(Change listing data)

• • •

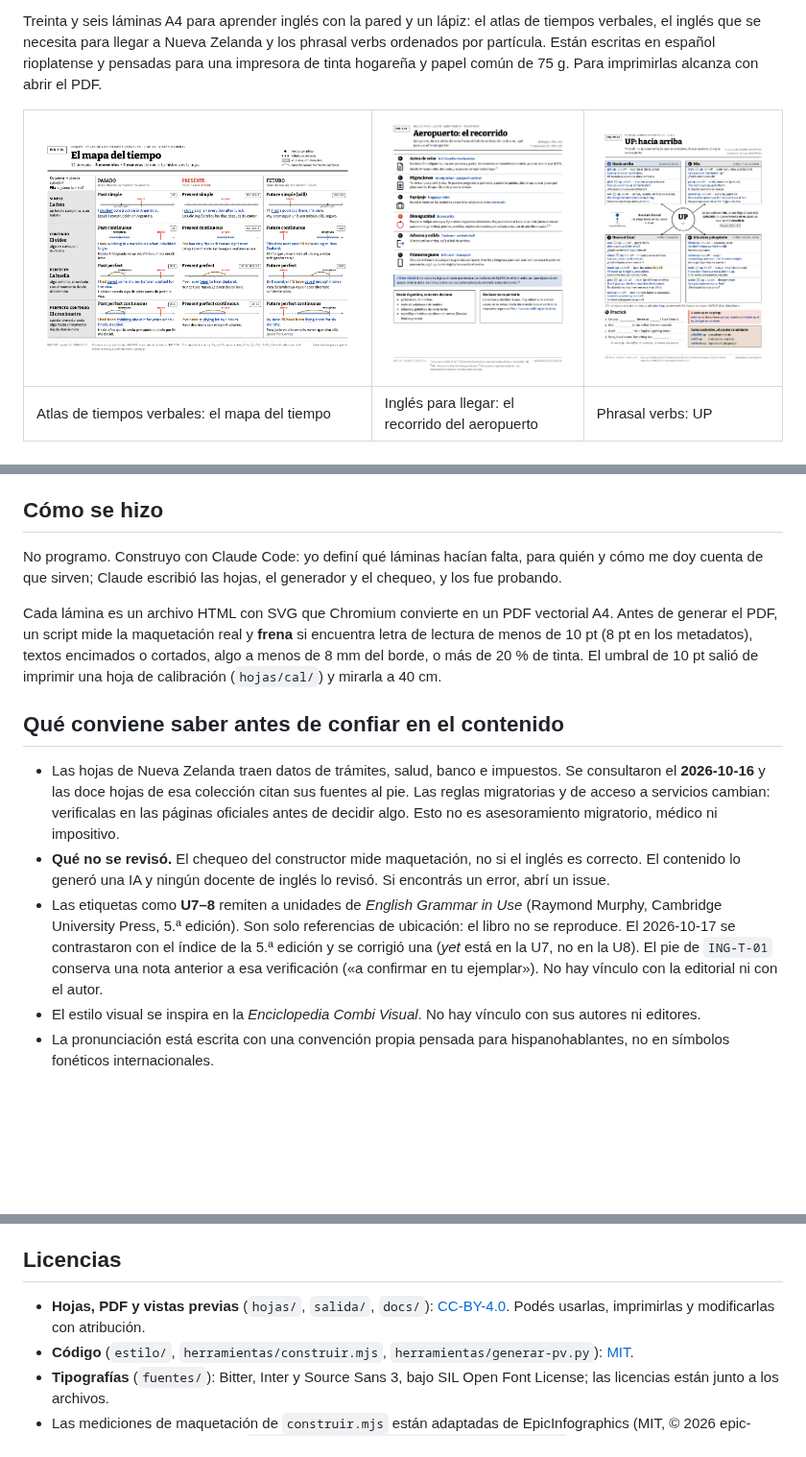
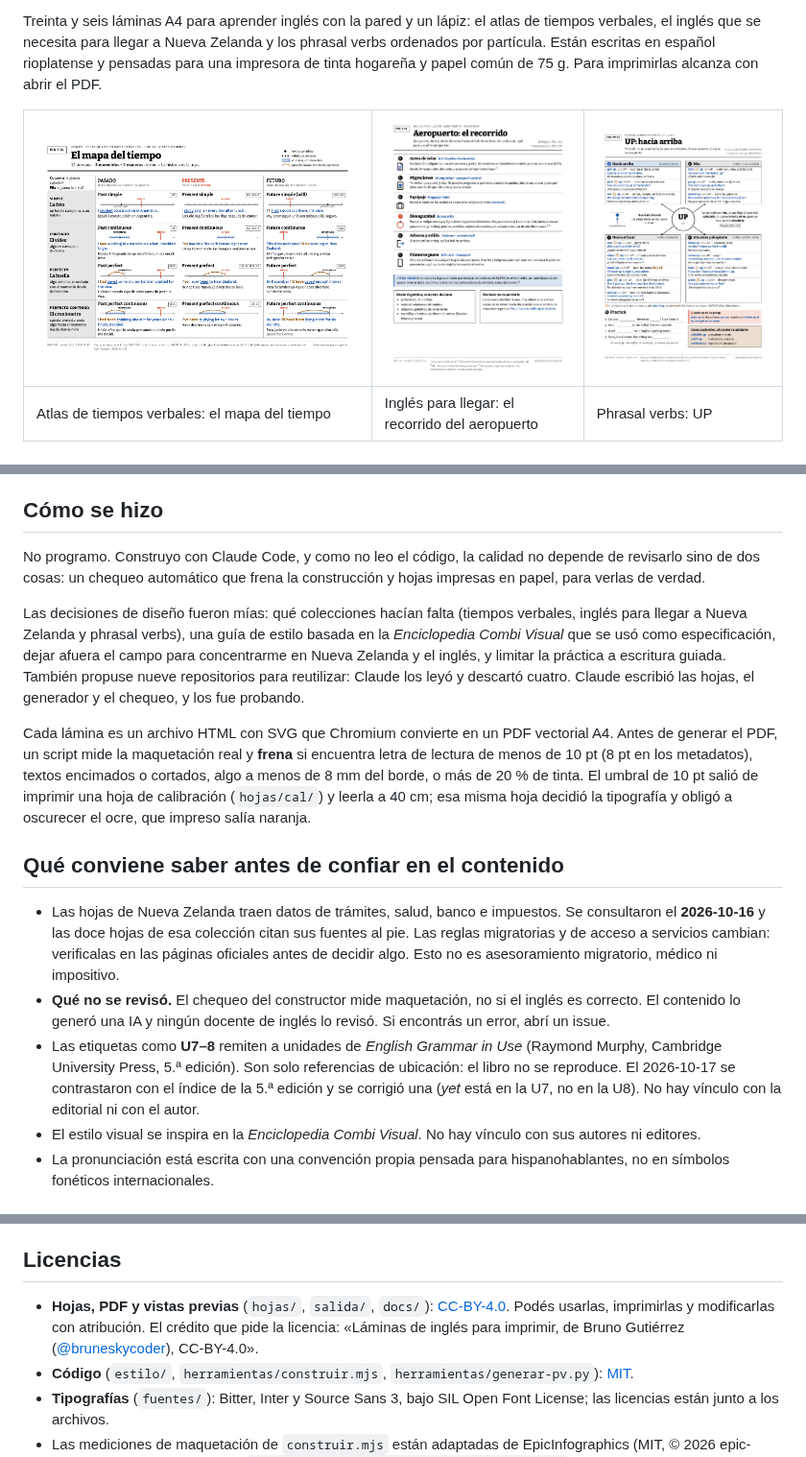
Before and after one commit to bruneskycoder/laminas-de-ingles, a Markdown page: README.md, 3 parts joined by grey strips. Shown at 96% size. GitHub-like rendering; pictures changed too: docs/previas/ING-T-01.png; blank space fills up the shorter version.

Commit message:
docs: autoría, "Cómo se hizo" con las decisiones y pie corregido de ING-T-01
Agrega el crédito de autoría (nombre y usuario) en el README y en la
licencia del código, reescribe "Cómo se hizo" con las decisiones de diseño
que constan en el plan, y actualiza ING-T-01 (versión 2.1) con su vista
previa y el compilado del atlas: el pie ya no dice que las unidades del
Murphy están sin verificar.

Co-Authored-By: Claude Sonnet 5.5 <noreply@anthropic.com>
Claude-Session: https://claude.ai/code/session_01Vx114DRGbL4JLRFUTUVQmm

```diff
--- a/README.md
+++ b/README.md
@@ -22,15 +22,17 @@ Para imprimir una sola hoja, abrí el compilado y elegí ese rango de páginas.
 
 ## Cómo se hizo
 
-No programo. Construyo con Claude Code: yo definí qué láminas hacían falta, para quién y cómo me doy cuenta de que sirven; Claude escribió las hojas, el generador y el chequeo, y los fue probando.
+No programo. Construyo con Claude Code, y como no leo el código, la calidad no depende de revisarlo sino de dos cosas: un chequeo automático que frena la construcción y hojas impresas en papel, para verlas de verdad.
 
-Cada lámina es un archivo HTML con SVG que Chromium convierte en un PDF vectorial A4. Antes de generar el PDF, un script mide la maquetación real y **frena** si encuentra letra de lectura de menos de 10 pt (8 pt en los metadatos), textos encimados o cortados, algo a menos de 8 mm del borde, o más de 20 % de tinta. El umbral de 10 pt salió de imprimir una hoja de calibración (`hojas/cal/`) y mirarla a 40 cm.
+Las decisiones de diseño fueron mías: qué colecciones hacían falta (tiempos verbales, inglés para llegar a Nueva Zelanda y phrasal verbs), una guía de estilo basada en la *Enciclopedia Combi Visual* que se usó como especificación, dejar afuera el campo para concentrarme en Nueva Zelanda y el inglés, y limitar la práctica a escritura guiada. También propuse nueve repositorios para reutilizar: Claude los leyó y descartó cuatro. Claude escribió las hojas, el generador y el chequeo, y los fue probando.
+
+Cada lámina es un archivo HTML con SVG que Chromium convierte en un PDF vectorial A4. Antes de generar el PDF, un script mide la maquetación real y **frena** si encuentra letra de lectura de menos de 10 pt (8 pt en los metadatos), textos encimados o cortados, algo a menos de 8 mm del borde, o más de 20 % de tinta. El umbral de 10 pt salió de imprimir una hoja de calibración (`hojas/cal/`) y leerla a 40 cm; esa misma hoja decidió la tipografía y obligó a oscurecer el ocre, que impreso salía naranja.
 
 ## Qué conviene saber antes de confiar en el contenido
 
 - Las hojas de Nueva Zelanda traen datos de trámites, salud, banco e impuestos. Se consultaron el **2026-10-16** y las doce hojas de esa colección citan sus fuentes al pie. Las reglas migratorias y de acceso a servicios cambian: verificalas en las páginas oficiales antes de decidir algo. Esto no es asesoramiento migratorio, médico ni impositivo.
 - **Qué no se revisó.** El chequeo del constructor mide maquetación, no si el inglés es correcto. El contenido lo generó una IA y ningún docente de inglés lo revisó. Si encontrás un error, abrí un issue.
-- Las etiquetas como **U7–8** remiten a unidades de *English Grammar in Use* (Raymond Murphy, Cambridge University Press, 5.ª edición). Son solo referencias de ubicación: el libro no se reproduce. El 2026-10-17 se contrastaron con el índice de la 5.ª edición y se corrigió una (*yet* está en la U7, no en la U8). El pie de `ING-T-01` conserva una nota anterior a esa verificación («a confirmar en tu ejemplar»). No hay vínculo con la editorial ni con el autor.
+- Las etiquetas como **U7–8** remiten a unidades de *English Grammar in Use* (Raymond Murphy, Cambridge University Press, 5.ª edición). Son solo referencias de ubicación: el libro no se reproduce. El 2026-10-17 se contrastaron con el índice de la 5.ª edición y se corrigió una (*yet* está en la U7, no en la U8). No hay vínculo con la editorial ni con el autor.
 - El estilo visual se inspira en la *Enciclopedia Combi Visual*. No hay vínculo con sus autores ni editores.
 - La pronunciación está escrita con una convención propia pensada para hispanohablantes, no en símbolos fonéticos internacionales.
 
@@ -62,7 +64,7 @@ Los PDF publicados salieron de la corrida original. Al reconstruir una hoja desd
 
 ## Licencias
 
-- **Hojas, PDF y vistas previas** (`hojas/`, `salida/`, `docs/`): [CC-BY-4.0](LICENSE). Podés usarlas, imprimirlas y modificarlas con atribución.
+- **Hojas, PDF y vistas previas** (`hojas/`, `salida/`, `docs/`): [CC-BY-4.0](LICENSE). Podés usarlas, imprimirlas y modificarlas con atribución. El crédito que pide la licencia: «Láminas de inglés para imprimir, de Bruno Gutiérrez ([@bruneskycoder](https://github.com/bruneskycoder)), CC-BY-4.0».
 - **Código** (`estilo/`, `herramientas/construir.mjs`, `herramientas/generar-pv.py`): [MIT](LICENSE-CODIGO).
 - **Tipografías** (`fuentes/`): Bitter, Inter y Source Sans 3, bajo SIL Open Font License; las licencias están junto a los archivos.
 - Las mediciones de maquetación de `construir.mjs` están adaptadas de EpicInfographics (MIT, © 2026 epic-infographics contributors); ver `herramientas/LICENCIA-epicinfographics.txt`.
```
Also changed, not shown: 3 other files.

• • •

- TASK INSTRUCTIONS
Pictures are to be omitted; set down the rest of the entries exactly as given.

- SOLUTION
Before and after one commit to bruneskycoder/laminas-de-ingles, a Markdown page: README.md, 3 parts joined by grey strips. Shown at 96% size. GitHub-like rendering; pictures changed too: docs/previas/ING-T-01.png; blank space fills up the shorter version.

Commit message:
docs: autoría, "Cómo se hizo" con las decisiones y pie corregido de ING-T-01
Agrega el crédito de autoría (nombre y usuario) en el README y en la
licencia del código, reescribe "Cómo se hizo" con las decisiones de diseño
que constan en el plan, y actualiza ING-T-01 (versión 2.1) con su vista
previa y el compilado del atlas: el pie ya no dice que las unidades del
Murphy están sin verificar.

Co-Authored-By: Claude Sonnet 5.5 <noreply@anthropic.com>
Claude-Session: https://claude.ai/code/session_01Vx114DRGbL4JLRFUTUVQmm

```diff
--- a/README.md
+++ b/README.md
@@ -22,15 +22,17 @@ Para imprimir una sola hoja, abrí el compilado y elegí ese rango de páginas.
 
 ## Cómo se hizo
 
-No programo. Construyo con Claude Code: yo definí qué láminas hacían falta, para quién y cómo me doy cuenta de que sirven; Claude escribió las hojas, el generador y el chequeo, y los fue probando.
+No programo. Construyo con Claude Code, y como no leo el código, la calidad no depende de revisarlo sino de dos cosas: un chequeo automático que frena la construcción y hojas impresas en papel, para verlas de verdad.
 
-Cada lámina es un archivo HTML con SVG que Chromium convierte en un PDF vectorial A4. Antes de generar el PDF, un script mide la maquetación real y **frena** si encuentra letra de lectura de menos de 10 pt (8 pt en los metadatos), textos encimados o cortados, algo a menos de 8 mm del borde, o más de 20 % de tinta. El umbral de 10 pt salió de imprimir una hoja de calibración (`hojas/cal/`) y mirarla a 40 cm.
+Las decisiones de diseño fueron mías: qué colecciones hacían falta (tiempos verbales, inglés para llegar a Nueva Zelanda y phrasal verbs), una guía de estilo basada en la *Enciclopedia Combi Visual* que se usó como especificación, dejar afuera el campo para concentrarme en Nueva Zelanda y el inglés, y limitar la práctica a escritura guiada. También propuse nueve repositorios para reutilizar: Claude los leyó y descartó cuatro. Claude escribió las hojas, el generador y el chequeo, y los fue probando.
+
+Cada lámina es un archivo HTML con SVG que Chromium convierte en un PDF vectorial A4. Antes de generar el PDF, un script mide la maquetación real y **frena** si encuentra letra de lectura de menos de 10 pt (8 pt en los metadatos), textos encimados o cortados, algo a menos de 8 mm del borde, o más de 20 % de tinta. El umbral de 10 pt salió de imprimir una hoja de calibración (`hojas/cal/`) y leerla a 40 cm; esa misma hoja decidió la tipografía y obligó a oscurecer el ocre, que impreso salía naranja.
 
 ## Qué conviene saber antes de confiar en el contenido
 
 - Las hojas de Nueva Zelanda traen datos de trámites, salud, banco e impuestos. Se consultaron el **2026-10-16** y las doce hojas de esa colección citan sus fuentes al pie. Las reglas migratorias y de acceso a servicios cambian: verificalas en las páginas oficiales antes de decidir algo. Esto no es asesoramiento migratorio, médico ni impositivo.
 - **Qué no se revisó.** El chequeo del constructor mide maquetación, no si el inglés es correcto. El contenido lo generó una IA y ningún docente de inglés lo revisó. Si encontrás un error, abrí un issue.
-- Las etiquetas como **U7–8** remiten a unidades de *English Grammar in Use* (Raymond Murphy, Cambridge University Press, 5.ª edición). Son solo referencias de ubicación: el libro no se reproduce. El 2026-10-17 se contrastaron con el índice de la 5.ª edición y se corrigió una (*yet* está en la U7, no en la U8). El pie de `ING-T-01` conserva una nota anterior a esa verificación («a confirmar en tu ejemplar»). No hay vínculo con la editorial ni con el autor.
+- Las etiquetas como **U7–8** remiten a unidades de *English Grammar in Use* (Raymond Murphy, Cambridge University Press, 5.ª edición). Son solo referencias de ubicación: el libro no se reproduce. El 2026-10-17 se contrastaron con el índice de la 5.ª edición y se corrigió una (*yet* está en la U7, no en la U8). No hay vínculo con la editorial ni con el autor.
 - El estilo visual se inspira en la *Enciclopedia Combi Visual*. No hay vínculo con sus autores ni editores.
 - La pronunciación está escrita con una convención propia pensada para hispanohablantes, no en símbolos fonéticos internacionales.
 
@@ -62,7 +64,7 @@ Los PDF publicados salieron de la corrida original. Al reconstruir una hoja desd
 
 ## Licencias
 
-- **Hojas, PDF y vistas previas** (`hojas/`, `salida/`, `docs/`): [CC-BY-4.0](LICENSE). Podés usarlas, imprimirlas y modificarlas con atribución.
+- **Hojas, PDF y vistas previas** (`hojas/`, `salida/`, `docs/`): [CC-BY-4.0](LICENSE). Podés usarlas, imprimirlas y modificarlas con atribución. El crédito que pide la licencia: «Láminas de inglés para imprimir, de Bruno Gutiérrez ([@bruneskycoder](https://github.com/bruneskycoder)), CC-BY-4.0».
 - **Código** (`estilo/`, `herramientas/construir.mjs`, `herramientas/generar-pv.py`): [MIT](LICENSE-CODIGO).
 - **Tipografías** (`fuentes/`): Bitter, Inter y Source Sans 3, bajo SIL Open Font License; las licencias están junto a los archivos.
 - Las mediciones de maquetación de `construir.mjs` están adaptadas de EpicInfographics (MIT, © 2026 epic-infographics contributors); ver `herramientas/LICENCIA-epicinfographics.txt`.
```
Also changed, not shown: 3 other files.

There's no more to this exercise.